Exercise prompt: Look through the material below and copy every line containing the word "objetivos".

#### Records to process ####

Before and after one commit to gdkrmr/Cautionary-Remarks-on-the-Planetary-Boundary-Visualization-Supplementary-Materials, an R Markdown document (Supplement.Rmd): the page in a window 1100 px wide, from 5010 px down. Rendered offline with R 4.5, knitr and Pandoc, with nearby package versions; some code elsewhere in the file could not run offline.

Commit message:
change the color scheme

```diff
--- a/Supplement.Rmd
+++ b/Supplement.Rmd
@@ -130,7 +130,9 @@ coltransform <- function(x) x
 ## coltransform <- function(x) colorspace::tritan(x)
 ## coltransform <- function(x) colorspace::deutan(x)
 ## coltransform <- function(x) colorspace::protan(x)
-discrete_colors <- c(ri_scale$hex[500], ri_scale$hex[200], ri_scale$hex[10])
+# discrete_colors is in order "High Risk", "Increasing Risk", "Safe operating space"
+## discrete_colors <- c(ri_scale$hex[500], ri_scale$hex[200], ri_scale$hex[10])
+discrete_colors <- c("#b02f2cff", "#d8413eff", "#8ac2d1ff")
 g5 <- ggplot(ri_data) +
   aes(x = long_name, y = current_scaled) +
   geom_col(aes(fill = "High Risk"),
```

####
#### Records to process ####

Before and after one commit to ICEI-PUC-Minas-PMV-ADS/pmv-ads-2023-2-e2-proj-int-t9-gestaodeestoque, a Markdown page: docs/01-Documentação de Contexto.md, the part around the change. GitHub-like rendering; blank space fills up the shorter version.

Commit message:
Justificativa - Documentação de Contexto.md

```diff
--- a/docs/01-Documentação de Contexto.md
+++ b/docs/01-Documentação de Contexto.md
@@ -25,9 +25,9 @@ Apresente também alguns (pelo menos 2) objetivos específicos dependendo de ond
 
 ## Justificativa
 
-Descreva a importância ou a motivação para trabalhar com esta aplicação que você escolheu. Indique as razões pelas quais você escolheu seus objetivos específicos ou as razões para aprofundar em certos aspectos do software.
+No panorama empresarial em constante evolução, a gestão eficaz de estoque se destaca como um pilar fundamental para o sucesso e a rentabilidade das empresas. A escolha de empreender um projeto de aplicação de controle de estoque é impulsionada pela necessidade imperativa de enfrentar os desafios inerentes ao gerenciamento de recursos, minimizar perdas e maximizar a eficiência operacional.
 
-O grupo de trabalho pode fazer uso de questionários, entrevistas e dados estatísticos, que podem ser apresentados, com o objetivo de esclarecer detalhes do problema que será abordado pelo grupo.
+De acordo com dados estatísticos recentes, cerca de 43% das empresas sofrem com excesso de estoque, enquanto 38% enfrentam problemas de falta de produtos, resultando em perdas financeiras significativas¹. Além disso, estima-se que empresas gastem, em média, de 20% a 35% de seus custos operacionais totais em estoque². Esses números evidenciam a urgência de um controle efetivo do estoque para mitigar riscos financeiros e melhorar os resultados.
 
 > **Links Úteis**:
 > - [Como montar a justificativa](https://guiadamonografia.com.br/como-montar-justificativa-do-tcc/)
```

####

Result of the task:
@@ -25,9 +25,9 @@ Apresente também alguns (pelo menos 2) objetivos específicos dependendo de ond
-Descreva a importância ou a motivação para trabalhar com esta aplicação que você escolheu. Indique as razões pelas quais você escolheu seus objetivos específicos ou as razões para aprofundar em certos aspectos do software.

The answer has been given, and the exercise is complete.